THE MURDER of Gianni Versace outside his Miami mansion in 1997 left us many disturbingly pseudo- religious images. There were the Christ-like abandoned sandals at his gate, the martyr's blood on the marble steps and (you couldn't make this up) the slain body of a dove killed by a ricochet of the same bullets that hit the fashion designer. What did it all mean? Those TV pictures of Versace's lily-festooned funeral, at which the Princess of Wales hugged the puffy-faced cherub Elton John, was in hindsight an ominously prescient moment in her own journey towards apotheosis.
Gary Indiana is a magnificently cantankerous novelist always drawn to the dark side of the American dream (see his seminal Rent Boy and thoroughly unpleasant, brilliant Resentment). He has consistently understood the heartless demi-monde from which killer Andrew Cunanan sprang. There are the desperate badly- parented small-town boys who will do anything to escape from their dull backgrounds, the twinks living off the chequebooks of older gay men, wanting to do something "artistic": the gay world is full of these Tom Ripley types.

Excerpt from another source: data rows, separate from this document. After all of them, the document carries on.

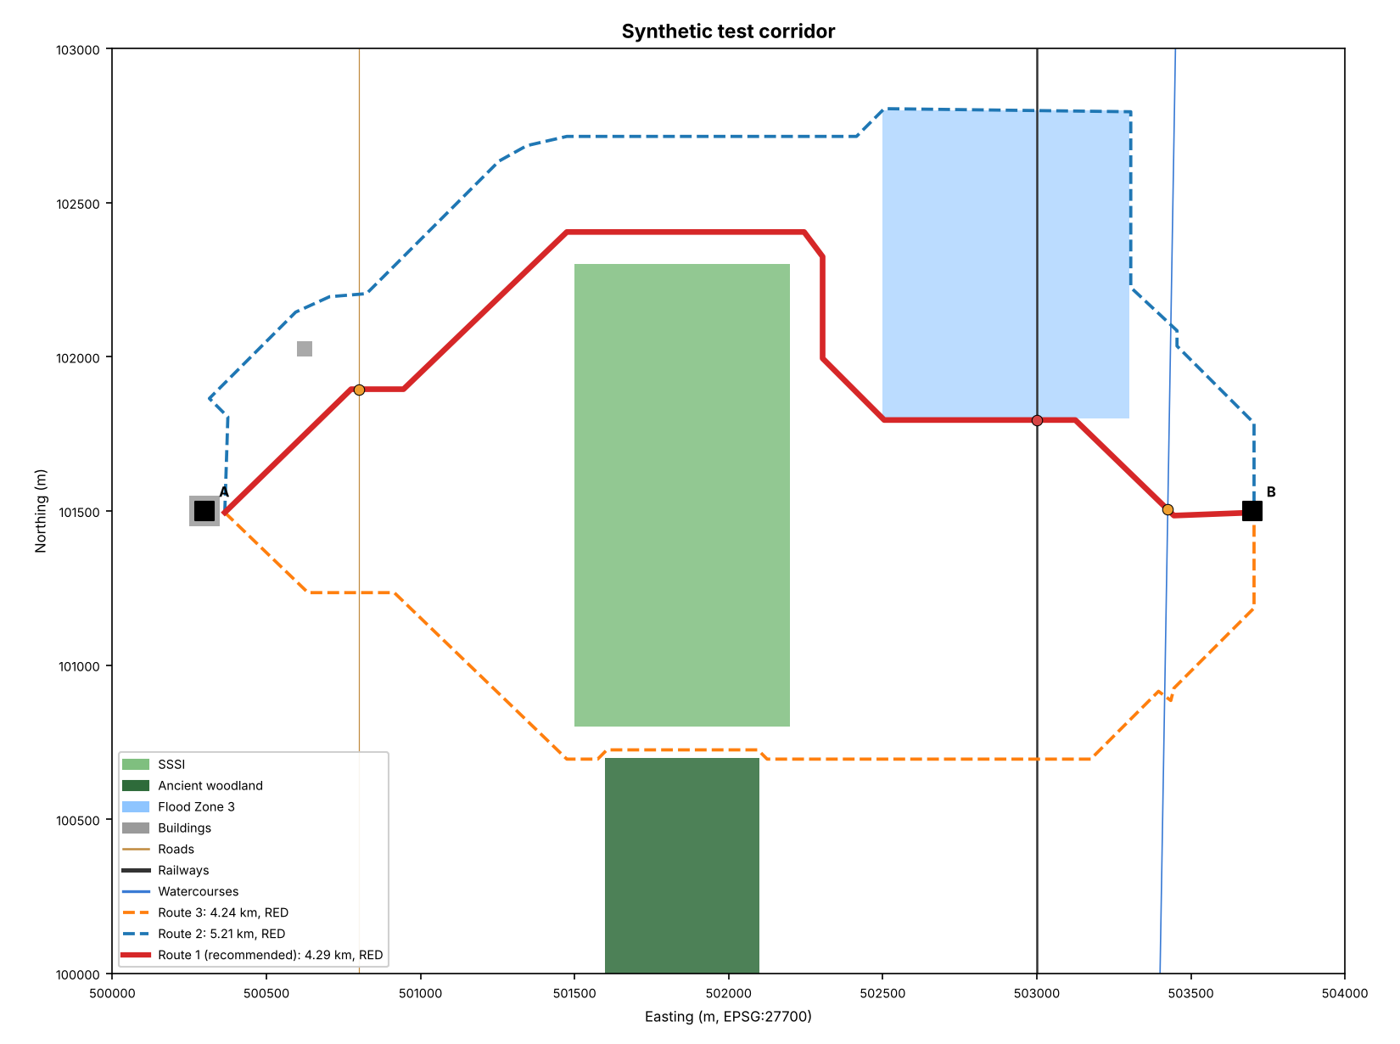
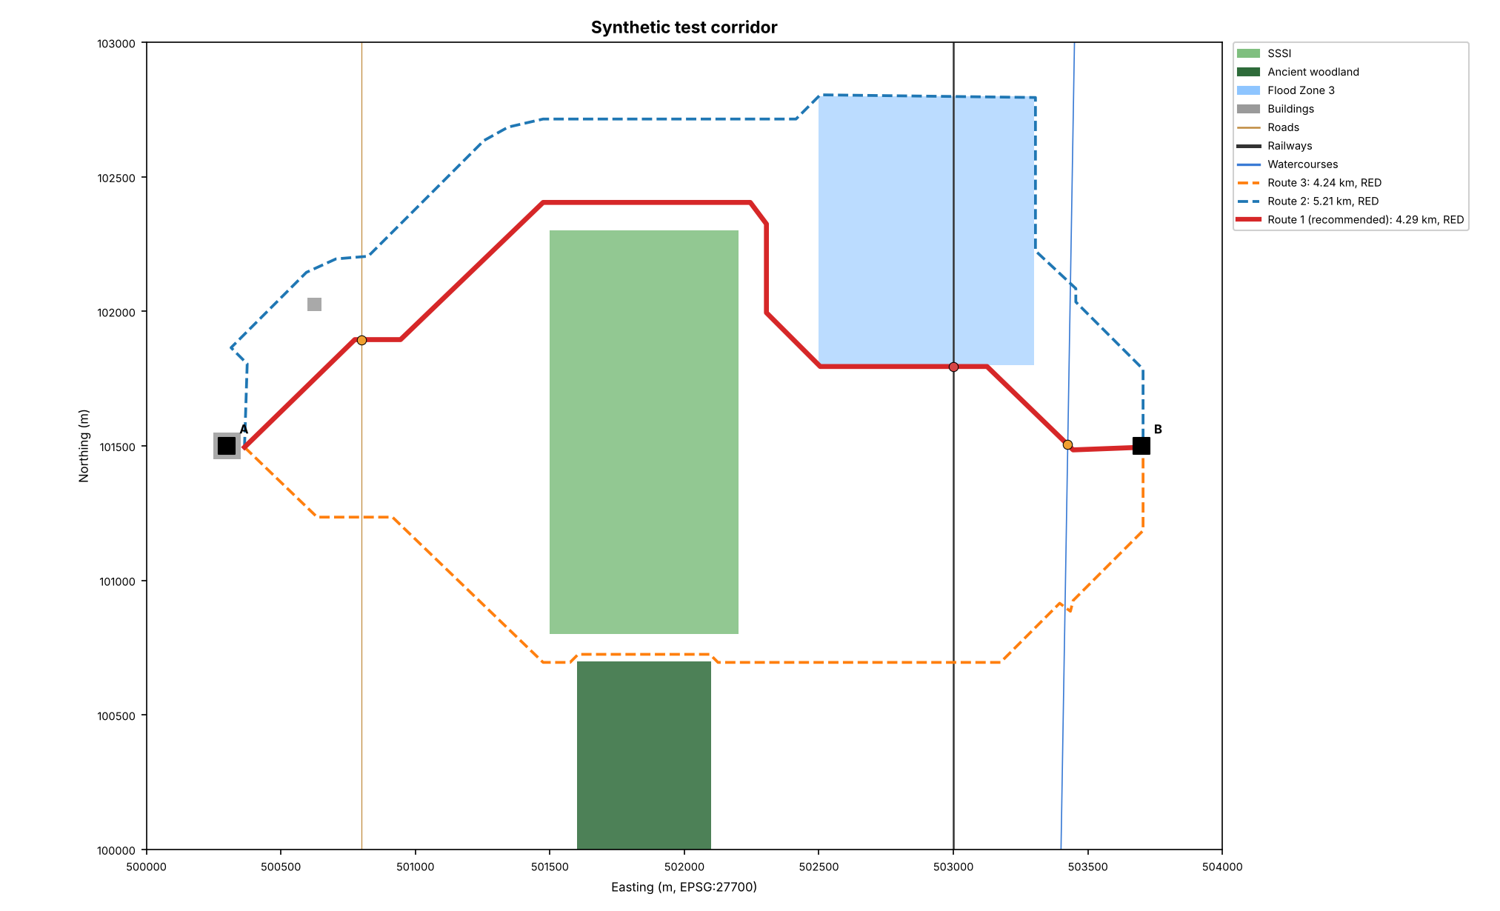
Merge dual-carriageway crossings and flood-zone slivers; legend outside map

diff --git a/routeengine/analysis.py b/routeengine/analysis.py
@@ -135,9 +135,26 @@ def find_crossings(project: Project, route: LineString, layers: dict[str, gpd.Ge
                 found.append(Crossing("", rule.layer, rule.label, cls, str(feat.get("label", "") or ""),
                                       round(ch, 1), angle, rag, reason, round(pt.x, 2), round(pt.y, 2)))
     found.sort(key=lambda c: c.chainage)
+    found = merge_parallel(found, project.merge_crossings_m)
     for i, c in enumerate(found, start=1):
         c.ref = f"X{i:02d}"
     return found
+
+
+def merge_parallel(crossings: list[Crossing], within_m: float) -> list[Crossing]:
+    """One crossing for a dual carriageway or twin-track railway: same layer and name/class within `within_m`."""
+    merged: list[Crossing] = []
+    for c in crossings:
+        prev = merged[-1] if merged else None
+        same = prev and prev.layer == c.layer and (prev.name or prev.cls) == (c.name or c.cls)
+        if same and c.chainage - prev.chainage <= within_m:
+            width = c.chainage - prev.chainage
+            prev.reason = f"{prev.reason}; parallel features over {width:.0f} m (e.g. dual carriageway)"
+            if RAG_ORDER[c.rag] > RAG_ORDER[prev.rag]:
+                prev.rag = c.rag
+            continue
+        merged.append(c)
+    return merged
 
 
 def area_findings(project: Project, route: LineString, swathe, layers) -> list[Finding]:
@@ -156,10 +173,17 @@ def area_findings(project: Project, route: LineString, swathe, layers) -> list[F
             # Swathe clips the feature even though the centreline does not.
             ch = route.project(target.centroid)
             out.append(Finding("area", rule["label"], "construction swathe overlaps", ch, ch, 0.0, rule["rag"]))
-        for p in parts:
+        sections: list[list[float]] = []  # [from, to, length inside]
+        for p in sorted(parts, key=lambda p: route.project(Point(p.coords[0]))):
             a, b = sorted((route.project(Point(p.coords[0])), route.project(Point(p.coords[-1]))))
-            out.append(Finding("area", rule["label"], f"{p.length:.0f} m of centreline inside",
-                               round(a, 1), round(b, 1), round(p.length, 1), rule["rag"]))
+            if sections and a - sections[-1][1] <= project.merge_area_gap_m:
+                sections[-1][1] = max(sections[-1][1], b)
+                sections[-1][2] += p.length
+            else:
+                sections.append([a, b, p.length])
+        for a, b, length in sections:
+            out.append(Finding("area", rule["label"], f"{length:.0f} m of centreline inside",
+                               round(a, 1), round(b, 1), round(length, 1), rule["rag"]))
     return out
 
 

diff --git a/routeengine/report.py b/routeengine/report.py
@@ -42,7 +42,7 @@ ROUTE_COLORS = ["#d62728", "#1f77b4", "#ff7f0e", "#9467bd"]
 
 
 def overview_map(project: Project, assessments: list[RouteAssessment], layers, path: Path) -> Path:
-    fig, ax = plt.subplots(figsize=(11, 8.2), dpi=150)
+    fig, ax = plt.subplots(figsize=(13.5, 8.2), dpi=150)
     handles = []
     for name, (color, label) in LAYER_STYLE.items():
         gdf = layers.get(name)
@@ -77,7 +77,7 @@ def overview_map(project: Project, assessments: list[RouteAssessment], layers, p
     ax.set_xlabel("Easting (m, EPSG:27700)", fontsize=8)
     ax.set_ylabel("Northing (m)", fontsize=8)
     ax.set_title(project.name, fontsize=11, weight="bold")
-    ax.legend(handles=handles, loc="lower left", fontsize=7, framealpha=0.92)
+    ax.legend(handles=handles, loc="upper left", bbox_to_anchor=(1.01, 1.0), fontsize=7, framealpha=0.92, borderaxespad=0)
     fig.tight_layout()
     fig.savefig(path)
     plt.close(fig)
@@ -177,7 +177,7 @@ def write_pdf(project: Project, assessments: list[RouteAssessment], manifest: li
                + [[str(v) for v in r] for r in _summary_rows(assessments)],
                [16 * mm, 24 * mm, 22 * mm, 26 * mm, 20 * mm, 90 * mm, 14 * mm, 16 * mm, 18 * mm], rag_col=8),
         Spacer(1, 4 * mm),
-        Image(str(map_png), width=140 * mm, height=104 * mm),
+        Image(str(map_png), width=160 * mm, height=97 * mm),
         PageBreak(),
         Paragraph(f"Crossings: recommended route ({main.route.length_m / 1000:.2f} km)", styles["Heading3"]),
     ]

diff --git a/tests/test_analysis.py b/tests/test_analysis.py
@@ -70,3 +70,28 @@ def test_worst():
     assert worst(["GREEN", "AMBER"]) == "AMBER"
     assert worst(["GREEN", "RED", "AMBER"]) == "RED"
     assert worst([]) == "GREEN"
+
+
+def test_dual_carriageway_is_one_crossing(project, layers):
+    import geopandas as gpd
+
+    dual = gpd.GeoDataFrame({"cls": ["trunk", "trunk"], "label": ["A21", "A21"]},
+                            geometry=[LineString([(501000, 100000), (501000, 103000)]),
+                                      LineString([(501020, 100000), (501020, 103000)])], crs="EPSG:27700")
+    xs = find_crossings(project, STRAIGHT, dict(layers, roads=dual))
+    roads = [c for c in xs if c.type == "Road"]
+    assert len(roads) == 1
+    assert roads[0].rag == "RED" and "dual carriageway" in roads[0].reason
+
+
+def test_flood_zone_slivers_merge_into_sections(project, layers):
+    import geopandas as gpd
+    from shapely.geometry import box
+
+    slivers = gpd.GeoDataFrame({"cls": ["fz3"] * 3, "label": [""] * 3},
+                               geometry=[box(501000, 102500, 501100, 102700), box(501110, 102500, 501200, 102700),
+                                         box(502800, 102500, 502900, 102700)], crs="EPSG:27700")
+    [a] = assess(project, [Route(1, STRAIGHT, 1.0, [])], dict(layers, flood_zone_3=slivers), [])
+    fz = [f for f in a.findings if f.item == "Flood Zone 3"]
+    assert len(fz) == 2
+    assert fz[0].value == pytest.approx(190, abs=1) and fz[0].to_ch - fz[0].from_ch == pytest.approx(200, abs=1)

diff --git a/routeengine/config.py b/routeengine/config.py
@@ -65,6 +65,8 @@ class Project:
     max_deflection_deg: float
     oblique_crossing_deg: float
     crossing_band_m: float
+    merge_crossings_m: float
+    merge_area_gap_m: float
     sources: tuple[SourceConfig, ...]
     cost_rules: tuple[CostRule, ...]
     crossing_rules: tuple[CrossingRule, ...]
@@ -100,6 +102,8 @@ def load_project(path: str | Path) -> Project:
         max_deflection_deg=float(r.get("max_deflection_deg", 60)),
         oblique_crossing_deg=float(r.get("oblique_crossing_deg", 60)),
         crossing_band_m=float(r.get("crossing_band_m", 30)),
+        merge_crossings_m=float(r.get("merge_crossings_m", 60)),
+        merge_area_gap_m=float(r.get("merge_area_gap_m", 25)),
         sources=tuple(SourceConfig(**{**s, "class_values": tuple(s.get("class_values", ()))}) for s in raw["sources"]),
         cost_rules=tuple(
             CostRule(layer=c["layer"], mode=c["mode"], factor=float(c.get("factor", 1.0)),

diff --git a/README.md b/README.md
@@ -99,11 +99,11 @@ Adding a source is a few lines of YAML. ArcGIS Feature/Map services, OGC API Fea
 
 ## Tests
 
-`pytest` runs 32 tests offline on a synthetic study area in real BNG coordinates. It covers:
+`pytest` runs 34 tests offline on a synthetic study area in real BNG coordinates. It covers:
 - **Sources:** ArcGIS paging, Esri JSON polygons with holes, OGC API discovery, paging and CRS fallback, Overpass parsing and coordinate order.
 - **ETL:** geometry repair, clipping, optional versus required layer failures.
 - **Routing:** cost surface rules, avoiding exclusions, end-point snapping, distinct alternatives, blocked corridors.
-- **Analysis:** crossing chainage, angle and RAG, oblique escalation, flood-zone lengths, data-gap reporting.
+- **Analysis:** crossing chainage, angle and RAG, oblique escalation, dual carriageways as one crossing, flood-zone sections, data-gap reporting.
 - **Outputs:** DXF units, layers, coordinates and chainage labels; client template layers preserved; Excel and PDF contents; the static site.
 - **PostGIS:** round trip with a spatial index and `ST_Intersects`, against a real PostGIS service in CI.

Yet gay "groups" went on TV to distance themselves from Cunanan and his killing spree (he murdered two gay friends before journeying to Miami to turn the gun on Versace). The killing seemed to conform to any number of old "gay equals moral disorder" prejudices. The reaction was predictable, including that from gay men. Indiana sourly notes that "one fag... said that he'd like to see Andrew hung by his testicles", while another claimed Cunanan "was not one of us" - as if you can somehow be blackballed by the gay community.
For the truth was that Cunanan had not only killed King Fag; he had killed the Emperor of Conspicuous Consumption. He had attacked the dollar. Versace was the man who said he would "hug himself" with joy after spending three million dollars on a shopping spree.
What was their history, exactly? The only known time when Cunanan met Versace was in October 1990, briefly, at a staging of a Strauss opera in San Francisco. Versace apprently said: "I know you, Lake Como, non?" to his future killer. It is a phrase oddly pregnant with all manner of classical and romantic freight. One can almost imagine Byron saying it to the figure of Death at Missolonghi, or Catullus thus propositioning a rent boy in Ancient Rome. Versace's relationship with Cunanan still remains shrouded in mystery.
Indiana drops in passing the extraordinary fact in passing that he has personally known five murderers ("two of them documented serial killers") before they killed. He notes that all of them - contrary to tabloid lore - behaved like ordinary people. In contrast, Versace and many of the famous people he mixed with were much more obvious sociopaths.
The media coverage of the murder and the awesomely inaccurate TV films about it smudged such subtleties. The idea that Versace and the superficial world he represented was innately sociopathic is completely absent from these treatments.
Indiana draws on many sources, such as his own interviews with Cunanan's friends and his research into the killer's Filipino-Sicilian parentage. He reproduces Cunanan's postcards home, news reports and police reports, finally creating imaginative reconstructions of the crucial events. Yet Cunanan himself remains a strangely vague and insubtantial figure.
I have always had the sneaking suspicion that the fiction of Bret Easton Ellis is actually pretty accurate about a certain level of US media culture. Cunanan is an Easton Ellis character, pure and unadulterated: the Xanax- popping Judas to the Shopping Christ, the Amex Psycho who bought a copy of Kenneth Clark's The Romantic Rebellion mere hours before he slew the fashion messiah. There is everything ancient and everything new here; it's a story as old as the hills (Sicilian assassin hits Prince of Milan), and as crooked and as modern as a quakeproof highway through LA.
Gary Indiana's book is a work of startling, innovative daring, but I wonder how many people will be able to stomach the profound ambiguities which it throws up. My prescription, however, is that they should try.